'''Pohl, Frederik. "Servant of the People."''' ''The Best Science Fiction of the Year #13.'' Terry Carr, ed. New York: Baen/Simon, 1984.
for robots .
Rev. Robert Reilly, ''FR'' #73 (Nov. 1984): 31.
Latest revision as of 14:53, 14 August 2019
'Pohl, Frederik. "Servant of the People." Analog Feb 1983. Collected Midas World. New York: St. Martins, 1983. Platinum Pohl. New York: Tor, 2005. Rpt. The Best Science Fiction of the Year #13. Terry Carr, ed. New York: Baen/Simon, 1984.
"Josephson-junction autonomous-intellect robot[s]" (Platinum Pohl 244) have the right to vote pursuant to "the Robot E.R.A." (Equal-Rights Amendment ) made possible in large part by Congressman Fiorello Delano Fitzgerald O'Hare, currently running as "a seventy-plus-year-old" () for yet another term. He is opposed by an upstart mayor who (a) is a robot, and hence (b) is "programmed to be fair," polite, and centrally concerned with human happiness generally, plus individual happiness.
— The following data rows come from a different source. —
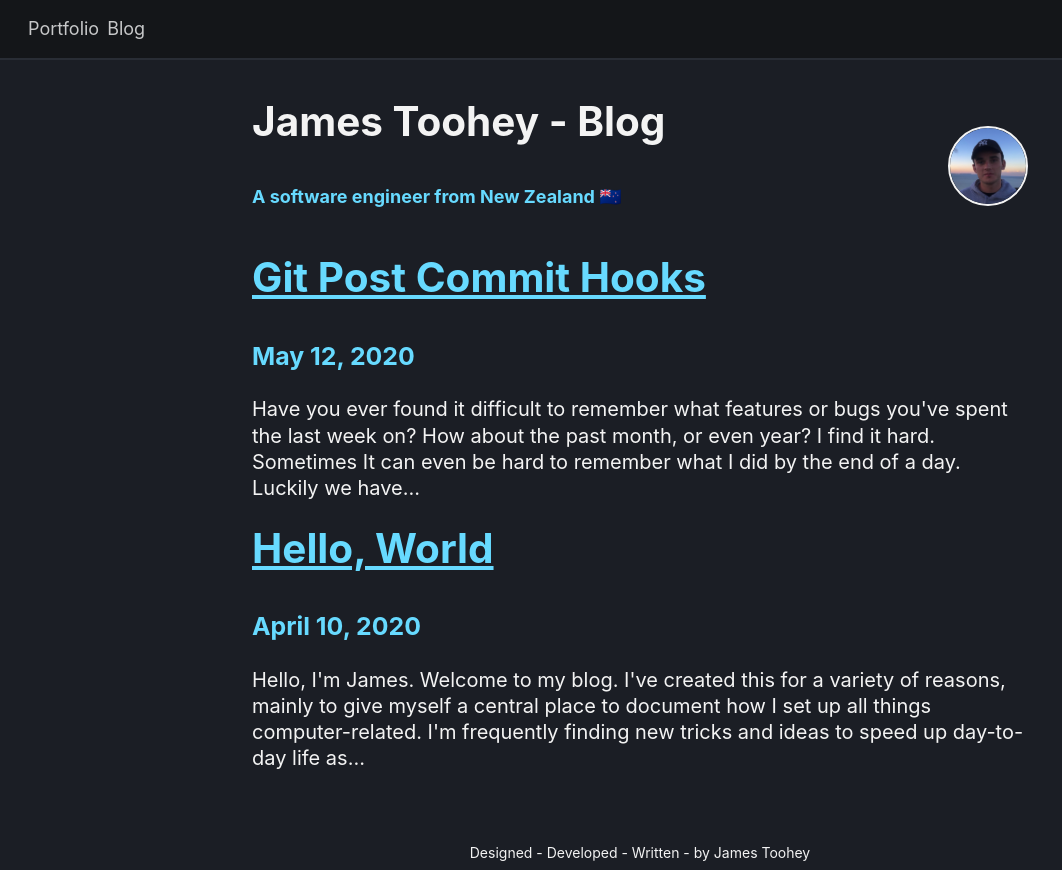
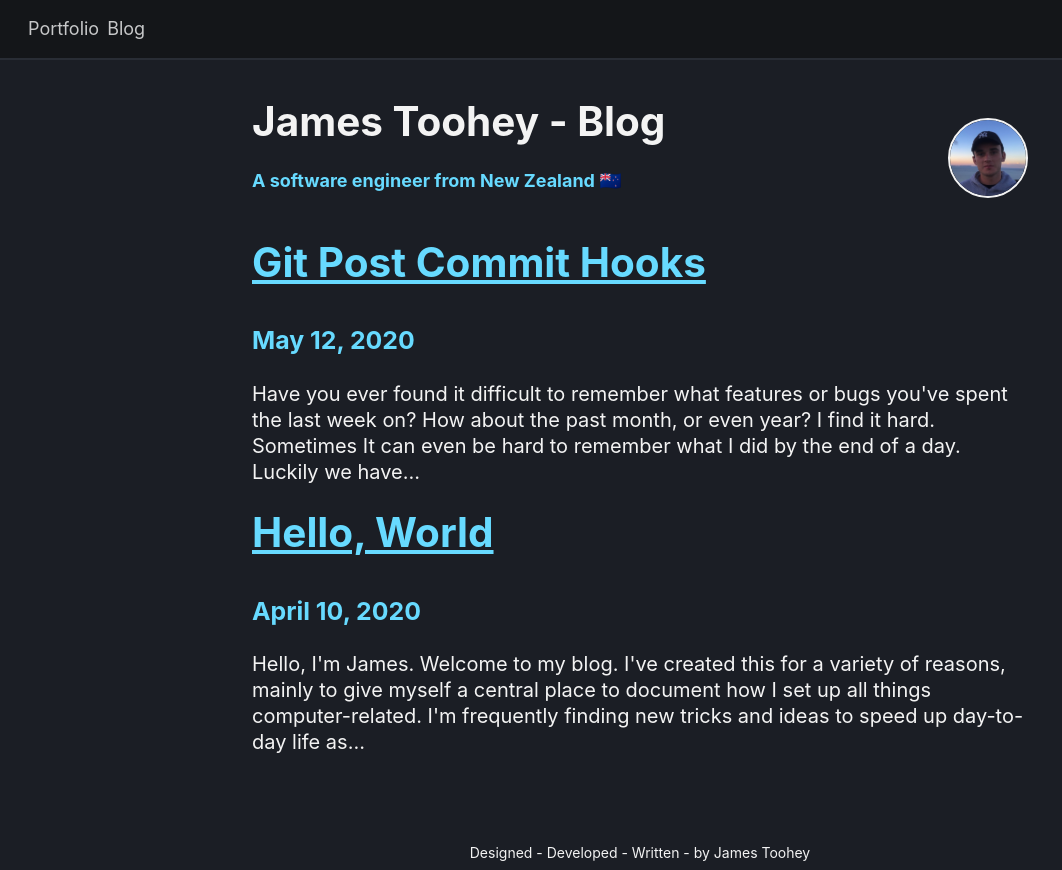
Before and after one commit to james2hey/james2hey.github.io, a Gatsby site: page /blog in a window 1280 px wide. Shown: the whole page, without its empty margins (0-1062 px from the left). Built offline with nearby package versions, Linux system fonts and the light colour scheme; Gatsby itself is replaced by a stand-in of ours.

Commit message:
update blog header

```diff
--- a/src/components/blog/blog-title.tsx
+++ b/src/components/blog/blog-title.tsx
@@ -11,7 +11,7 @@ export const BlogTitle = () => {
           <Link to={'/'} className={'blog-title__heading'}>
             James Toohey</Link> - <span className={"highlight"}>Blog</span>
         </h1>
-        <h4>A software engineer from New Zealand 🇳🇿</h4>
+        <h4 className={'blog-title__subheading'}>A software engineer from New Zealand 🇳🇿</h4>
       </div>
       <ProfilePicture size={ProfilePictureSize.SMALL}/>
     </div>
--- a/src/scss/blog/_blog-title.scss
+++ b/src/scss/blog/_blog-title.scss
@@ -14,6 +14,10 @@
     color: $color-white;
     text-decoration: none;
   }
+
+  h4 {
+    margin-top: 8px;
+  }
   margin-bottom: 24px;
 }
 
```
This robot has also programmed itself to be nearly 20% Mrs. Carrie O'Hare — who is blessed with a "more than photographic, almost robotic […] memory for the names of wives, children, and pets" of voters (248), and "nearly three-quarters" the Congressman, meaning he/it — robot Mayor Tom — isn't out "just for votes" but acts also from "love," just like Congressman O'Hare (251). Robot workers are managed by CIMs, "Central Intelligence Mechanicals," and "the mayor is going to sponsor a bill to give the CIMs a fractional vote" (251). It's going to be a close race, bringing up issues of how much gratitude mechanical voters owe an organic like Congressman O'Hare, whether new-made robots might be "imprinting on [… Congressman O'Hare]! Just like the ducklings in [Konrad Lorenz's] King Solomon's Ring" (250), whether Mayor Tom might be "brainwashing" robot voters (252) — and what true happiness might be for Congressman O'Hare, and humans generally. If robots come to vote as a bloc, they could probably "rule the nation." But the mayor explains — potential SPOILER coming here (but not much of one for experienced readers) — "I am programmed for service […]. To program us for power would mean some very basic changes"; and, he explains with exquisite robot politeness, "No such changes […] have ever been put into effect. Yet" (254). "Servant" may be usefully examined as a gently comic contribution to The Laws of Robotics stories as developed by Isaac Asimov and Jack Williamson, q.v.
Rev. Robert Reilly, FR #73 (Nov. 1984): 31.